Scott McGillivray's Tips On Buying, Selling and Renovating Your Fixer Upper
Thanks to house-hunting and renovations shows like Fixer Upper, Flip or Flop, and Property Virgins, we all know that buying and selling fixer uppers can be a super lucrative, not to mention exciting endeavor. Scott McGillivray, host of the home renovation show Income Property, is teaming up with Owners.com, an innovative online brokerage that offers tools and services to help buyers and sellers save money and time. We sat down with him to discuss how to buy, sell and renovate your very own fixer upper.
Do you have any tips for buying a home on a budget?
Absolutely, first thing's first, let's start with buying a home. Owners.com did some research and interestingly enough 51% of the population is willing to buy a fixer upper in order to afford a home which is probably the #1 way in which people can look into getting into a market or area that they want—affordably. The flipside is being willing to do the work, which is always a part of creating value. What's really new and it's still being rolled out across the country is the buyer's rebate. You actually get a rebate when you purchase a home through some of these portals.
Pro Tip: Buyers in select markets can get up to half the buyer's agent commission back upon closing–up to 1.5% of the purchase price.
What about selling a home?
With selling a home, looking at reducing transaction costs is probably the fastest way to more money in your pocket. Also, using online brokerages like Owners.com and paying flat fee versus commission when buying and selling properties. Work throughin order to facilitate any transactions so you don't pay a 2.5-3% commission, you pay a low flat fee, which saves thousands of dollars right there.
Do you have any home improvement ideas that can help with selling a home?
There's lots of things you can do to prepare your home for sale. Don't go overboard. You don't have to fully renovate in order to sell a home. But, you do have to update in order to sell it for top dollar.Things like painting a home and updating fixtures, appliances and hardware. In terms of paint colors, you want to appeal to the majority of buyers. In urban areas, we're seeing gray as being the most popular paint choice. In more rural areas, we're seeing beige is still predominantly the color of choice for buyers. If you're not sure, “greige" is the hottest color of 2017.
What are the pros and cons of fixer uppers for young couples?
Affordability–fixer uppers allow you to get into the market below the purchase price.
Customization–fixer uppers allow you to customize the renovation to your taste.

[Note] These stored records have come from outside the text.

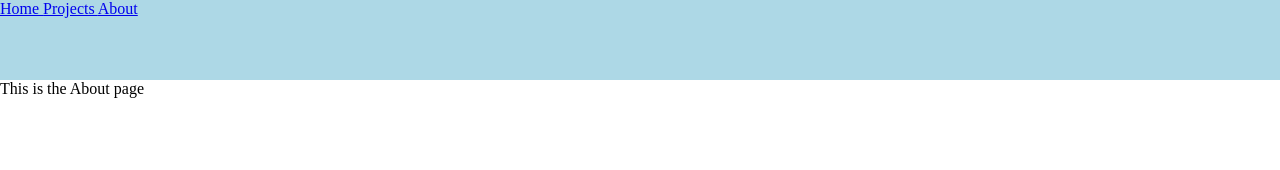
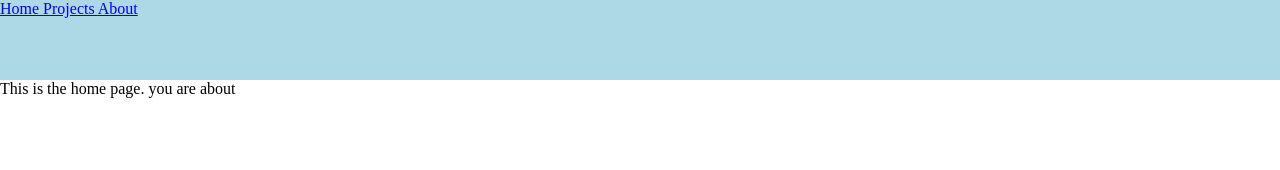
Before and after one commit to andydangit/React-Hook, a React (Create React App) app: page /about in a window 1280 px wide. Shown: the top 170 px of the page. Built offline with nearby package versions, Linux system fonts and the light colour scheme.

Commit message:
add useParams

```diff
--- a/src/App.jsx
+++ b/src/App.jsx
@@ -18,7 +18,7 @@ function App() {
     </div>
 
     <Switch>
-      <Route path="/" exact component={Home}/>
+      <Route path="/:name" exact component={Home}/>
       <Route path="/projects" exact component={Projects}/>
       <Route path="/about" exact component={About}/>
       <Route path="*" exact component={PageNotFound}/>
--- a/src/pages/Home.jsx
+++ b/src/pages/Home.jsx
@@ -1,9 +1,13 @@
-import React from 'react'
+import React from 'react';
+import { useParams} from 'react-router-dom';
 
 function Home() {
+
+    let { name } = useParams();
+
     return (
         <div>
-           This is the home page
+           This is the home page. you are { name }
         </div>
     )
 }
```
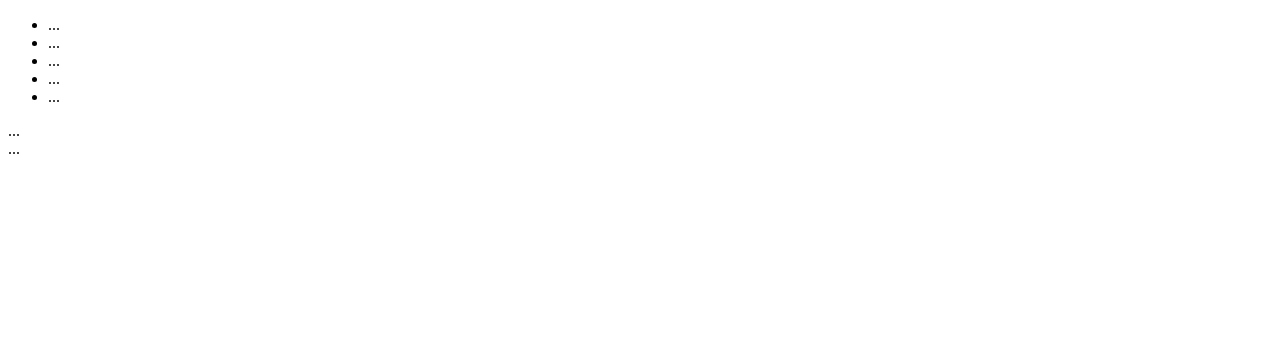
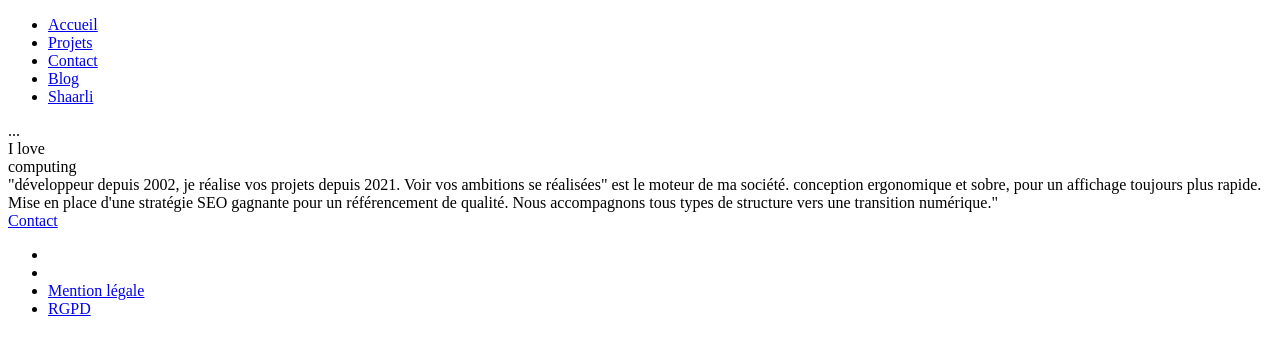
Before and after one commit to follana/test-html-css, a plain HTML site: page page.html in a window 1280 px wide. Drawn offline with Linux system fonts and the light colour scheme.

Commit message:
structure de base

```diff
--- a/page.html
+++ b/page.html
@@ -10,18 +10,51 @@
 <body>
 <nav class="main-menu">
 <ul class="flex-list">
-    <li>...</li>
-    <li>...</li>
-    <li>...</li>
-    <li>...</li>
-    <li>...</li>
+    <li><a href="accueil.html">Accueil</a></li>
+    <li><a href="projets.html">Projets</a></li>
+    <li><a href="contact.html">Contact</a></li>
+    <li><a href="blog.html">Blog</a></li>
+    <li><a href="shaarli.html">Shaarli</a></li>
 </ul>
 </nav>
 
 <main>...</main>
+<article class="title-moving-words">
+    <section class="hello">I love</section>
+    <section id="changeWordFunction" class="change-word">computing
+    </section>
+</article>
+<article class="about myself">
+    <section>
+    "développeur depuis 2002, je réalise vos projets depuis 2021.
+     Voir vos ambitions se réalisées" est le moteur de ma société.
+     conception ergonomique et sobre, pour un affichage toujours plus rapide.
+     Mise en place d'une stratégie SEO gagnante pour un référencement de qualité.
+     Nous accompagnons tous types de structure vers une transition numérique."
+    </section>
+    <a data-aos=""fade-up" href="contacts.html">
+        <buton>Contact</buton>
+    </a>
+</article>
+</main>
 
-<footer>...</footer>
-
-
+<footer>
+    <ul class="flex-list">
+        <li class="social-network linked-in">
+            <a href="#"></a>
+        </li>
+        <li class="social-network github">
+            <a href="#"></a>
+        </li>
+        <div id="colorChanger" class="circle"></div>
+        <li>
+            <a href="#">Mention légale</a>
+        </li>
+        <li>
+            <a href="#">RGPD</a>
+        </li>
+    </ul>
+</footer>
+<script src=""js/script.js"></script>
 </body>
 </html>
```
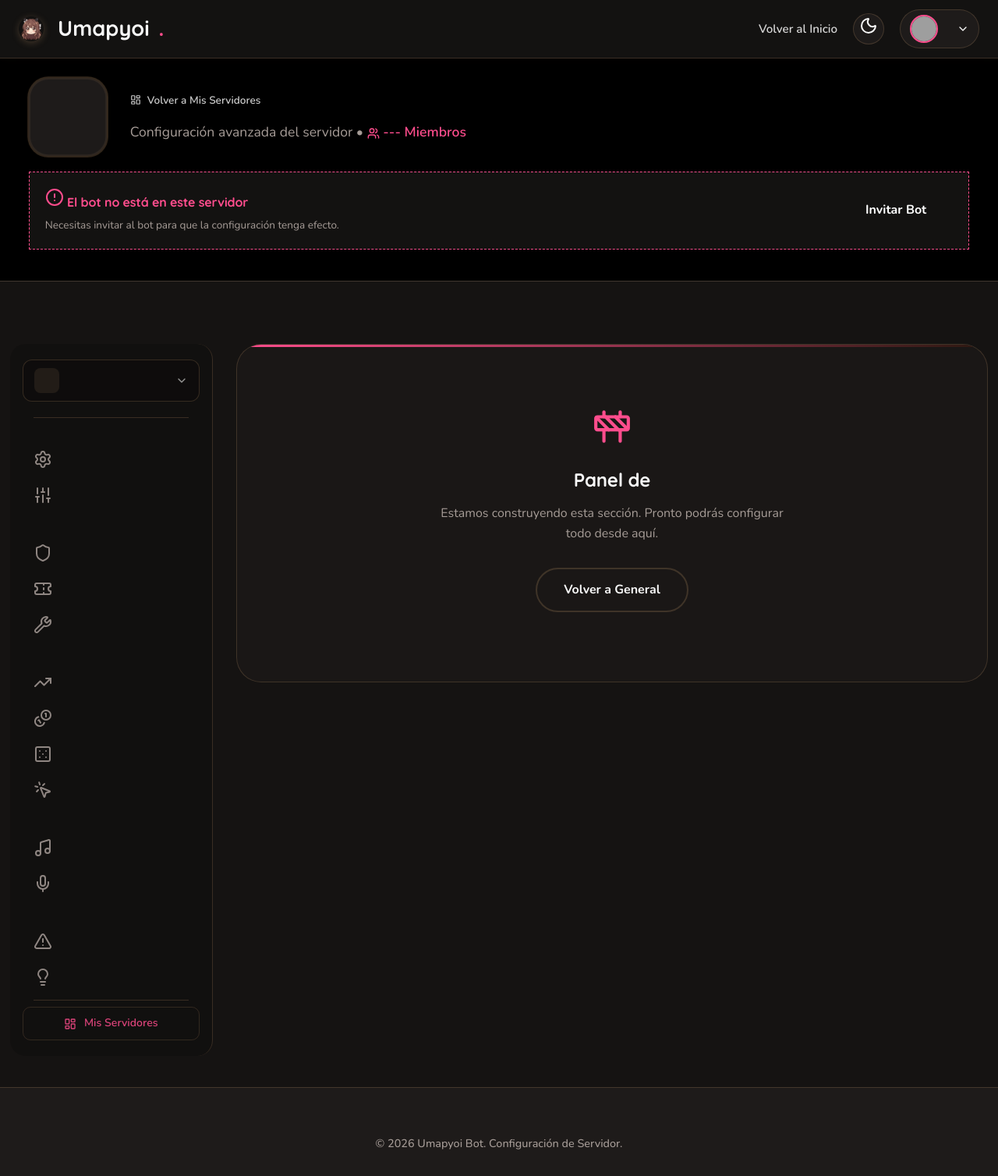
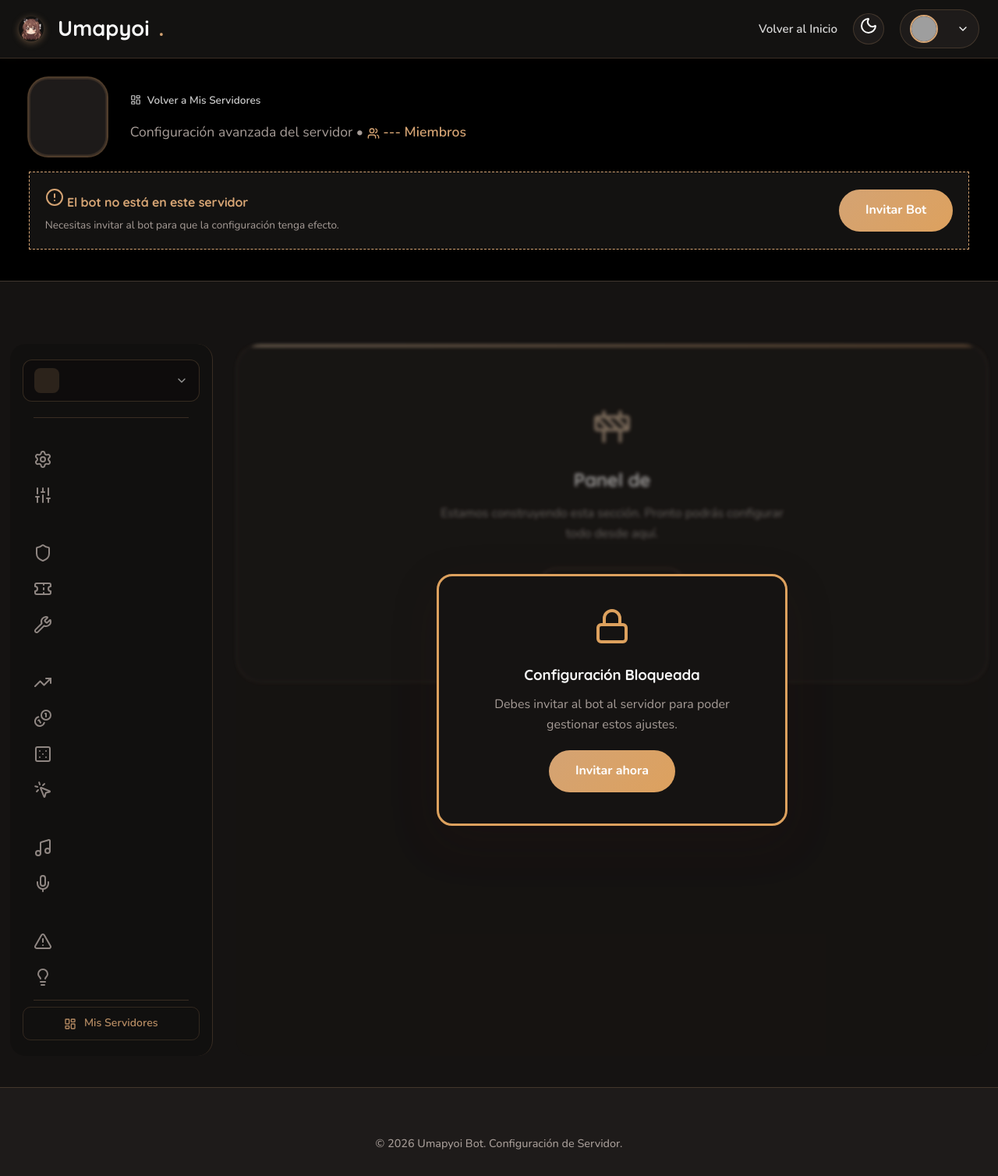
Before and after one commit to Sakurayo-Crispita/UmapyoiBot, a Python web app: template web/templates/guild_panel.html in a window 1280 px wide. Shown: the whole page at 78% size. Run offline with Jinja, Linux system fonts and the light colour scheme; the template is opened without the code that fills it, so the values that code supplies are empty; grey boxes are pictures that could not be loaded.

Commit message:
Arreglo timiling

```diff
--- a/web/static/styles.css
+++ b/web/static/styles.css
@@ -8,15 +8,16 @@
     --nav-bg: rgba(250, 243, 224, 0.98);
     --crema-input: #ffffff;  /* Pure white for inputs to POP */
     --border-color: rgba(44, 24, 16, 0.15);
-    --accent-glow: rgba(255, 77, 141, 0.3);
+    --accent-glow: rgba(212, 163, 115, 0.3);
     --glass-bg: rgba(250, 243, 224, 0.7);
     --glass-border: rgba(44, 24, 16, 0.2);
 
-    /* Branding Accents - Saturated Hero Colors */
-    --p-pink: #ff4d8d;       /* Vibrant "Nekotina-style" PINK */
-    --p-pink-soft: rgba(255, 77, 141, 0.12);
-    --p-gold: #d4a373;       /* Warm Caramel Gold */
-    --p-pink-deep: #2c1810;  /* Mocha for strong accents */
+    /* Branding Accents - Umapyoi Original (Caramel & Gold) */
+    --p-pink: #d4a373;       /* Original Caramel */
+    --p-pink-soft: #faedcd;  /* Soft Crema */
+    --p-gold: #dda15e;       /* Bronze Accent */
+    --p-pink-deep: #bc6c25;  /* Deep Mocha */
+    --a-purple: #dda15e;     /* Legacy support for bronze */
 
     /* Design Tokens */
     --header-h: 85px;
@@ -81,8 +82,8 @@
     --text-muted: #a69c97;
     --nav-bg: rgba(21, 19, 18, 0.95);
     --border-color: rgba(212, 163, 115, 0.2);
-    --p-pink-soft: rgba(212, 163, 115, 0.1);
-    --accent-glow: rgba(212, 163, 115, 0.25);
+    --p-pink-soft: rgba(212, 163, 115, 0.15);
+    --accent-glow: rgba(212, 163, 115, 0.4);
     --glass-bg: rgba(30, 27, 26, 0.6);
     --glass-border: rgba(212, 163, 115, 0.1);
     --shadow-md: 0 8px 40px rgba(0, 0, 0, 0.5);
--- a/web/templates/guild_panel.html
+++ b/web/templates/guild_panel.html
@@ -20,7 +20,7 @@
         href="https://fonts.googleapis.com/css2?family=Nunito:wght@400;500;600;700&family=Quicksand:wght@600;700&display=swap"
         rel="stylesheet">
     <script src="https://unpkg.com/lucide@latest"></script>
-    <link rel="stylesheet" href="/static/styles.css?v=14.0">
+    <link rel="stylesheet" href="/static/styles.css?v=15.0">
     <style>
         /* Identity Animations & Layout Fixes */
         @keyframes iconPulse {
@@ -907,30 +907,41 @@
                 </a>
             </aside>
 
-            <section>
-                {% if saved %}
-                <div class="toast-success" id="successToast">
-                    <i data-lucide="check-circle" style="width:20px;height:20px;"></i>
-                    <span>Cambios guardados correctamente.</span>
+            <section class="config-container">
+
+
+                {% if not server.has_bot %}
+
+
+                <div class="lock-barrier">
+
+
+                    <div class="lock-message" style="pointer-events: auto;">
+
+
+                        <i data-lucide="lock" style="width:48px;height:48px;color:var(--p-gold);margin-bottom:15px;"></i>
+
+
+                        <h3 style="margin-bottom:10px;">Configuración Bloqueada</h3>
+
+
+                        <p style="color:var(--text-muted);margin-bottom:20px;">Debes invitar al bot al servidor para poder gestionar estos ajustes.</p>
+
+
+                        <a href="https://discord.com/api/oauth2/authorize?client_id={{ client_id }}&permissions=8&guild_id={{ server.id }}&scope=bot%20applications.commands" class="btn btn-p">Invitar ahora</a>
+
+
+                    </div>
+
+
                 </div>
-                <script>
-                    setTimeout(() => {
-                        const toast = document.getElementById('successToast');
-                        if (toast) {
-                            toast.style.opacity = '0';
-                            toast.style.transform = 'translateY(20px)';
-                            setTimeout(() => toast.remove(), 300);
-
-                            // Limpiar la URL para que no vuelva a aparecer al recargar
-                            if (window.history.replaceState) {
-                                const url = new URL(window.location);
-                                url.searchParams.delete('saved');
-                                window.history.replaceState({ path: url.href }, '', url.href);
-                            }
-                        }
-                    }, 4000);
-                </script>
+
+
                 {% endif %}
+
+
+
+                <div class="{% if not server.has_bot %}locked-section{% endif %}">
                 {% if section == 'general' %}
                 <!-- Quick Start Banner (Compact) -->
                 <div class="quick-start-banner"
@@ -2358,6 +2369,7 @@
                     </div>
                 </div>
                 {% endif %}
+            </div><!-- End of locked-section -->
             </section>
         </div>
     </main>
@@ -2775,24 +2787,21 @@
         window.syncCardGlows();
     })();
     </script>
-
-
     <!-- Auto-Toast for saved changes -->
     {% if saved %}
     <script>
-        document.addEventListener('DOMContentLoaded', () => {
-            if (typeof showToast === 'function') {
-                showToast('Cambios guardados exitosamente.', 'success');
+        document.addEventListener("DOMContentLoaded", () => {
+            if (typeof showToast === "function") {
+                showToast("Cambios guardados exitosamente.", "success");
             }
             // Cleanup URL
             if (window.history.replaceState) {
                 const url = new URL(window.location);
-                url.searchParams.delete('saved');
-                window.history.replaceState({ path: url.href }, '', url.href);
+                url.searchParams.delete("saved");
+                window.history.replaceState({ path: url.href }, "", url.href);
             }
         });
     </script>
     {% endif %}
 </body>
-
 </html>
```
Also changed, not shown: web/app.py (+19 -8 lines).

Forced Appreciation–you actually build value back into your home which becomes equity. In the long term, you typically end up making more money off of that.
Lots of work–if you don't have experience with a fixer upper it can be challenging.
Stress–staying on budget is always a challenge.
What should homeowners keep in mind when purchasing a fixer upper?
When you're looking to buy a fixer upper, you need to be prepared. Seventy-five percent of millennials are concerned that they won't even have enough cash for a down payment. They're not sure how they are going to finance it. They're worried about mortgages. Making sure that you're educated and prepared is probably number one. Look at your credit score, talk to your mortgage advisor and start to do some research online for properties to see what's realistic.
Once you do purchase a fixer upper, you have to have a renovation budget or plan for financing your renovation. You may want to get a contractor to come in with you when purchasing a fixer upper if you're not savvy on renovations so that you can determine a realistic timeline and budget and you can then decide what you can do yourself and what you need to have someone else help you with.
For someone's first fixer upper, what is a good house model to look for? Is there anything that's key that you look for in a easy first fixer upper?
The most desired properties are three bedroom two bathroom so that's always great if you can get close to that. If you're thinking about long term value, detached single level homes like a bungalow, are great. Also, another thing to look for are easy improvements—like new flooring, paint and kitchen updates. I would avoid major structural updates or possible tear down rebuilds.
If you had a small budget and could only renovate some portions of the home, what rooms would you do first?
The kitchen is going to have a great return on investment, so definitely do that first.
Are there any aspects of the renovation a couple can do themselves?
Pick three or four things you're going to do and you're going to do well. Definitely take on certain aspects of the renovation, like demolition. Demolition is mostly labor costs, so if you're willing to rip up floors, carpet and take out trash, that's a great way to save on some of the costs. Be realistic about the tasks in your skill set. Don't take on electrical or plumbing or the HVAC, those are best left to professionals. You may want to do the painting and choosing the elements of the home or searching for the property or listing the property for sale.
For information on Scott and the great tools at Owners.com, click here.